The parents have created an elaborate system of silence. The father (played by John Krasinski who is also making his directorial debut) has created paths around the farm for the children to walk, lined with sand that will dampen any sound. They primarily live in the barn now because the old wood floors in the farmhouse are too creaky. Their eldest child is deaf (played beautifully by Millicent Simmons who is actually deaf) which provides a new blessing since the family all knows sign language and are able to communicate without speaking. Much of the film is silent, the dialogue and soundtrack are very limited. There in an ominous tension that pervades the film, but which is interwoven with sweet moments of the parents (made more believable by Krasinski and Blunt who are married in real life) connecting with their children and attempting to help them have semblances of normalcy. They are a loving family in a traumatic situation who are doing their best to live as a team.

quiet place family

As the film progresses you realize it is about much more than blind monsters, it is a metaphor for the fears of parenting. The setting of the story amplifies the reality that parents can never control their child’s every move.  Children will inevitably knock something over by accident. Even when you create literal paths for them to walk, they will veer off it. They will disobey and fail to understand the urgency behind their parents’ rules. They will perceive the world and have feelings that their parents will not understand or did not intend. The “horror” of A Quiet Place is the fact that it is impossible for parents to protect and control their children all the time, despite how much they love them or are trying to give them everything they need to live well. The frailty of the children is so keen. Beginning with the unpredictability of giving birth, to a newborn who needs to cry (Emily Blunt has some spectacular scenes here), to a pre-teen who is not always in control of her emotions. As an audience member you feel the parents’ anxieties and helplessness deeply.

And yet that is not all we are shown. As the suspense heightens, the children are separated from their parents forcing them to rely on their own wits and on each other to survive. As much as the kids are incredibly vulnerable, they are also profoundly resilient. We see flashes of deep emotional insight as they understand more than their parents expect. They are able to think on their feet and make connections that reveal they were listening to all the careful instruction. They are able to work together as they have seen their mom and dad work together. And what seemed like the greatest vulnerability of the family becomes their greatest strength. It was when the parents did not have perfect control that the kids grow and become stronger.

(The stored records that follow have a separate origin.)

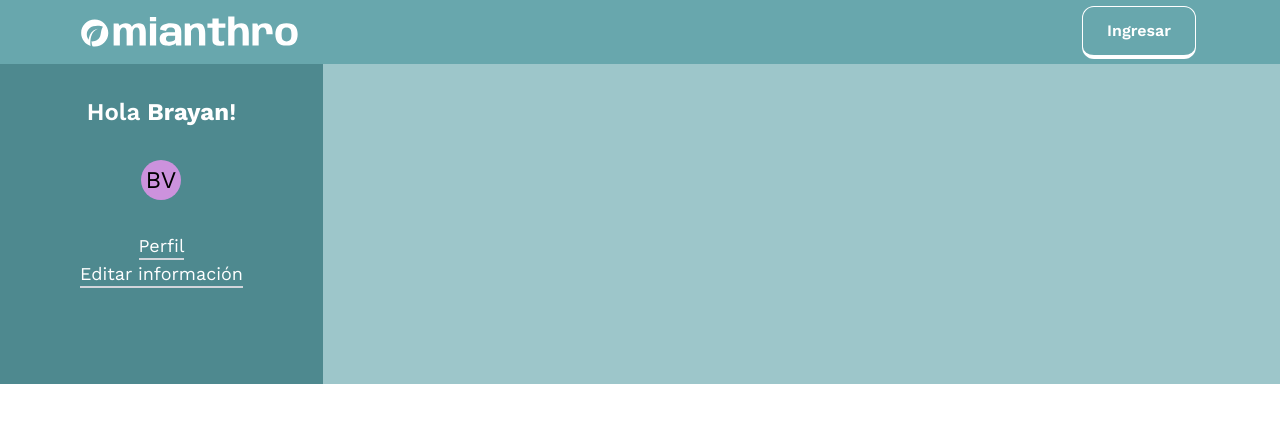
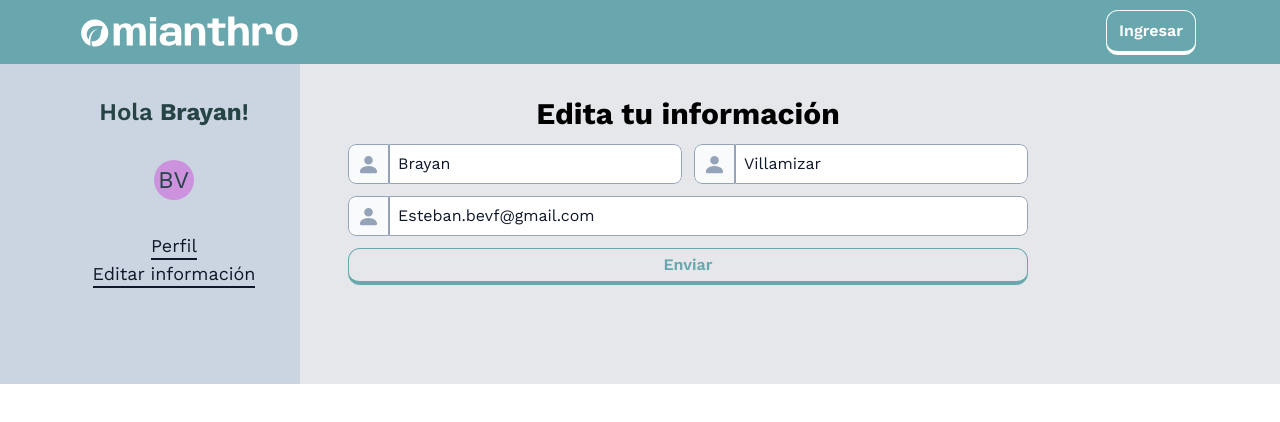
Before and after one commit to EstebanV23/coex-project, a React (Vite) app in the folder front/: page /profile/edit in a window 1280 px wide. Shown: the top 422 px of the page. Built offline with nearby package versions, Linux system fonts and the light colour scheme.

Commit message:
Agregando estilos para editar perfil

```diff
--- a/front/src/components/Button.jsx
+++ b/front/src/components/Button.jsx
@@ -1,5 +1,3 @@
-import { NavLink } from 'react-router-dom'
-
-export default function Button ({ children, to, ...props }) {
-  return <NavLink to={to} className={`py-3 transition-all px-6 text-white border w-fit self-center border-white rounded-xl font-semibold hover:bg-white hover:text-primary-blue-400 border-b-4 hover:border-b-0 ${props.className}`}>{children}</NavLink>
+export default function Button ({ children, ...props }) {
+  return <button className={`py-1 transition-all w-full border self-center rounded-xl font-semibold border-b-4 hover:border-b-0 ${props.className}`}>{children}</button>
 }
--- a/front/src/components/EditProfile.jsx
+++ b/front/src/components/EditProfile.jsx
@@ -2,15 +2,73 @@ import { Formik } from 'formik'
 import { useEffect } from 'react'
 import { shallow } from 'zustand/shallow'
 import { useProfileStore } from '../stores/useProfileStore'
+import { useUserStore } from '../stores/useUserStore'
+import { BsPersonFill } from 'react-icons/bs'
+import { AiTwotonePhone } from 'react-icons/ai'
+import { TbPassword } from 'react-icons/tb'
+import Input from './Input'
+import Button from './Button'
 
 export default function EditProfile () {
   const { hiddenProfileTrue } = useProfileStore(store => store, shallow)
+  const { id, name, surname, email, phone, token } = useUserStore(store => store)
   useEffect(() => {
     hiddenProfileTrue()
   }, [])
   return (
-    <Formik>
-      {() => {}}
-    </Formik>
+    <div>
+      <h2 className='text-3xl font-bold text-center mb-3'>Edita tu información</h2>
+      <Formik
+        initialValues={{ name, surname, email }}
+        validate={(values) => {
+          const errors = {}
+          if (!/[a-zA-Z]{2,3}/.test(values.name)) {
+            errors.name = 'El nombre es requerido'
+          }
+
+          if (!/[a-zA-Z]{2,3}/.test(values.surname)) {
+            errors.name = 'El nombre es requerido'
+          }
+
+          if (!/[a-zA-Z]{2,3}/.test(values.email)) {
+            errors.name = 'El nombre es requerido'
+          }
+          return errors
+        }}
+      >
+        {
+          ({ errors }) =>
+            <form action='' className='flex flex-col gap-3'>
+              <div className='flex flex-col gap-3 md:flex-row'>
+                <Input
+                  id='name'
+                  icon={<BsPersonFill size={23} />}
+                  error={errors}
+                  name='name'
+                  type='text'
+                  autoComplete='off'
+                />
+                <Input
+                  id='surname'
+                  icon={<BsPersonFill size={23} />}
+                  error={errors}
+                  name='surname'
+                  type='text'
+                  autoComplete='off'
+                />
+              </div>
+              <Input
+                id='email'
+                icon={<BsPersonFill size={23} />}
+                error={errors}
+                name='email'
+                type='text'
+                autoComplete='off'
+              />
+              <Button className='text-primary-blue border-primary-blue hover:text-white hover:bg-primary-blue'>Enviar</Button>
+            </form>
+        }
+      </Formik>
+    </div>
   )
 }
--- a/front/src/components/Input.jsx
+++ b/front/src/components/Input.jsx
@@ -1,13 +1,13 @@
-export default function Input ({ icon, error, touch, ...props }) {
-  const condition = error[props.name] && touch[props.name]
+import { ErrorMessage, Field } from 'formik'
 
+export default function Input ({ icon, error, ...props }) {
   return (
     <div className='w-full'>
       <div className='flex h-10 flex-row-reverse overflow-clip rounded-lg'>
-        <input className='peer w-full rounded-r-lg border border-slate-400 px-2 text-slate-900 placeholder-slate-400 transition-colors duration-300 focus:border-primary-blue focus:outline-none' {...props} />
-        <label className='flex items-center rounded-l-lg border border-slate-400 bg-slate-50 px-2 text-sm text-slate-400 transition-colors duration-300 peer-focus:border-primary-blue peer-focus:bg-primary-blue peer-focus:text-white' htmlFor='domain'>{icon}</label>
+        <Field className='peer w-full rounded-r-lg border border-slate-400 px-2 text-slate-900 placeholder-slate-400 transition-colors duration-300 focus:border-primary-blue focus:outline-none' {...props} />
+        <label className='flex items-center rounded-l-lg border border-slate-400 bg-slate-50 px-2 text-sm text-slate-400 transition-colors duration-300 peer-focus:border-primary-blue peer-focus:bg-primary-blue peer-focus:text-white' htmlFor={props.name}>{icon}</label>
       </div>
-      {condition && <p className='text-error-600 font-bold mt-1'>{error[props.name]}</p>}
+      <ErrorMessage name={props.name} component={() => <p className='text-error-600 font-bold mt-1'>{error[props.name]}</p>} />
     </div>
   )
 }
--- /dev/null
+++ b/front/src/components/LinkButton.jsx
@@ -0,0 +1,5 @@
+import { NavLink } from 'react-router-dom'
+
+export default function LinkButton ({ children, to, ...props }) {
+  return <NavLink to={to} className={`py-2 transition-all px-3 text-white border w-fit self-center border-white rounded-xl font-semibold hover:bg-white hover:text-primary-blue-400 border-b-4 hover:border-b-0 ${props.className}`}>{children}</NavLink>
+}
--- a/front/src/components/LinksProfile.jsx
+++ b/front/src/components/LinksProfile.jsx
@@ -2,8 +2,8 @@ import { NavLink } from 'react-router-dom'
 import linksProfile from '../constants/linksProfile'
 
 export default function LinksProfile () {
-  const defaultStyles = 'text-white py-0 after:contens-[] after:transition-all after:w-full after:opacity-0 after:h-0.5 after:bg-gray-300 after:absolute after:bottom-0 after:left-0 relative sm:transition-all'
-  const activeStyles = `${defaultStyles} after:opacity-100 text-gray-300`
+  const defaultStyles = 'py-0 after:contens-[] after:transition-all text-primary-blue-500 after:w-full after:opacity-0 after:h-0.5 after:bg-slate-900 after:absolute after:bottom-0 after:left-0 relative sm:transition-all'
+  const activeStyles = `${defaultStyles} after:opacity-100 text-slate-900 text-primary-blue-800`
   return (
     linksProfile.map(({ path, name, id }) => (
       <NavLink to={path} key={id} className={({ isActive }) => isActive ? activeStyles : defaultStyles}>
--- a/front/src/components/ModalUser.jsx
+++ b/front/src/components/ModalUser.jsx
@@ -11,7 +11,7 @@ export default function ModalUser () {
   const translateDesktop = hiddenModal ? 'md:translate-y-14 md:opacity-0 md:-z-10' : 'md:translate-y-[3.7rem] md:opacity-100'
   return (
     <div className={`text-xl font-medium absolute transition-all duration-500 ease-in-out left-0 top-0 w-full h-full grid text-center place-content-center text-white bg-slate-700 ${translate} md:h-fit md:left-auto md:translate-x-full md:px-6 md:w-fit md:py-6 md:right-24 md:left- md:text-base md:rounded-lg ${translateDesktop} md:gap-3 md:after:contents-[] md:after:w-4 md:after:h-4 md:after:bg-slate-700 md:after:absolute md:after:-top-2 md:after:left-1/2 md:after:-translate-x-1/2 md:after:rotate-45`}>
-      <NavLink to='profile' className='hover:text-primary-blue-400'>Perfíl</NavLink>
+      <NavLink to='profile/' className='hover:text-primary-blue-400'>Perfíl</NavLink>
       <button onClick={logout} className='cursor-pointer hover:text-primary-blue-400'>Cerrar sesión</button>
       <IoReturnUpBack size={30} className='cursor-pointer absolute md:hidden left-10 top-10' onClick={toggleHiddenModal} />
     </div>
--- a/front/src/components/Navbar.jsx
+++ b/front/src/components/Navbar.jsx
@@ -5,7 +5,7 @@ import { useNavbarStore } from '../stores/useNavbarStore'
 import { GiHamburgerMenu } from 'react-icons/gi'
 import { IoCloseSharp } from 'react-icons/io5'
 import useUser from '../hooks/useUser'
-import Button from './Button'
+import LinkButton from './LinkButton'
 
 export default function Navbar () {
   const { toggleHidden, hidden } = useNavbarStore(reduce => reduce)
@@ -19,7 +19,7 @@ export default function Navbar () {
         <ContentNavbar>
           {isLogged
             ? <LogedNavbar />
-            : <Button to='login'>Ingresar</Button>}
+            : <LinkButton to='login'>Ingresar</LinkButton>}
           <IoCloseSharp size={30} className='block md:hidden absolute right-10 top-10 cursor-pointer text-white' onClick={toggleHidden} />
         </ContentNavbar>
         <GiHamburgerMenu
--- a/front/src/components/Profile.jsx
+++ b/front/src/components/Profile.jsx
@@ -32,16 +32,16 @@ export default function Profile () {
   const arrowStyle = hiddenModalProfile ? 'rotate-180' : 'rotate-0'
 
   return (
-    <div className='flex gap-10 h-[20rem] items-stretch sm:p-0'>
-      <div className={`${hiddenStyles} bg-primary-blue-600 p-3 rounded-lg transition-all z-0 flex flex-col items-center fixed gap-8 h-fit top-1/2 -translate-y-1/2 left-0 w-fit justify-center sm:static sm:left-auto sm:top-auto sm:translate-x-0 sm:translate-y-0 sm:py-8 sm:px-8 md:px-20 sm:rounded-none sm:h-full sm:justify-start`}>
-        <h1 className='text-2xl text-white hidden font-semibold sm:block'>Hola <span className='font-bold'>{name}</span>!</h1>
+    <div className='flex gap-10 bg-gray-200 h-[20rem] items-stretch sm:p-0'>
+      <div className={`${hiddenStyles} bg-slate-300 text-primary-blue-800 p-3 rounded-lg transition-all z-0 flex flex-col items-center fixed gap-8 h-fit top-1/2 -translate-y-1/2 left-0 w-fit justify-center sm:static sm:left-auto sm:top-auto sm:translate-x-0 sm:translate-y-0 sm:py-8 sm:px-8 md:pl-20 sm:rounded-none sm:h-full sm:justify-start sm:w-2/5 sm:max-w-[300px]`}>
+        <h1 className='text-2xl hidden font-semibold sm:block'>Hola <span className='font-bold'>{name}</span>!</h1>
         <MyAvatar fullName={`${name} ${surname}`} className='text-2xl hidden sm:block' />
         <ul className='flex flex-col items-center text-lg'>
           <LinksProfile />
         </ul>
         <IoChevronBack size={23} className={`${arrowStyle} absolute -right-8 cursor-pointer top-1/2 -translate-y-1/2 sm:hidden`} onClick={toggleHiddenProfile} />
       </div>
-      <div className='py-8 px-2'>
+      <div className='py-8 px-2 w-full sm:w-3/5 justify-self-center sm:pr-8 md:pr-20'>
         <Outlet />
       </div>
     </div>
```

quiet place kids

A Quiet Place is ultimately a heart wrenching and hopeful picture of family. The world is a very scary place, but as the book It’s Not Too Late by Dan Dupee describes, being the perfect parent is not what kids need to be healthy. Kids need parents who love them, are involved with them, and who also allow them to experience life’s many facets. Sometimes the things we fear the most for our children, experiencing pain and unhappiness, are exactly what they need to become compassionate and resilient adults.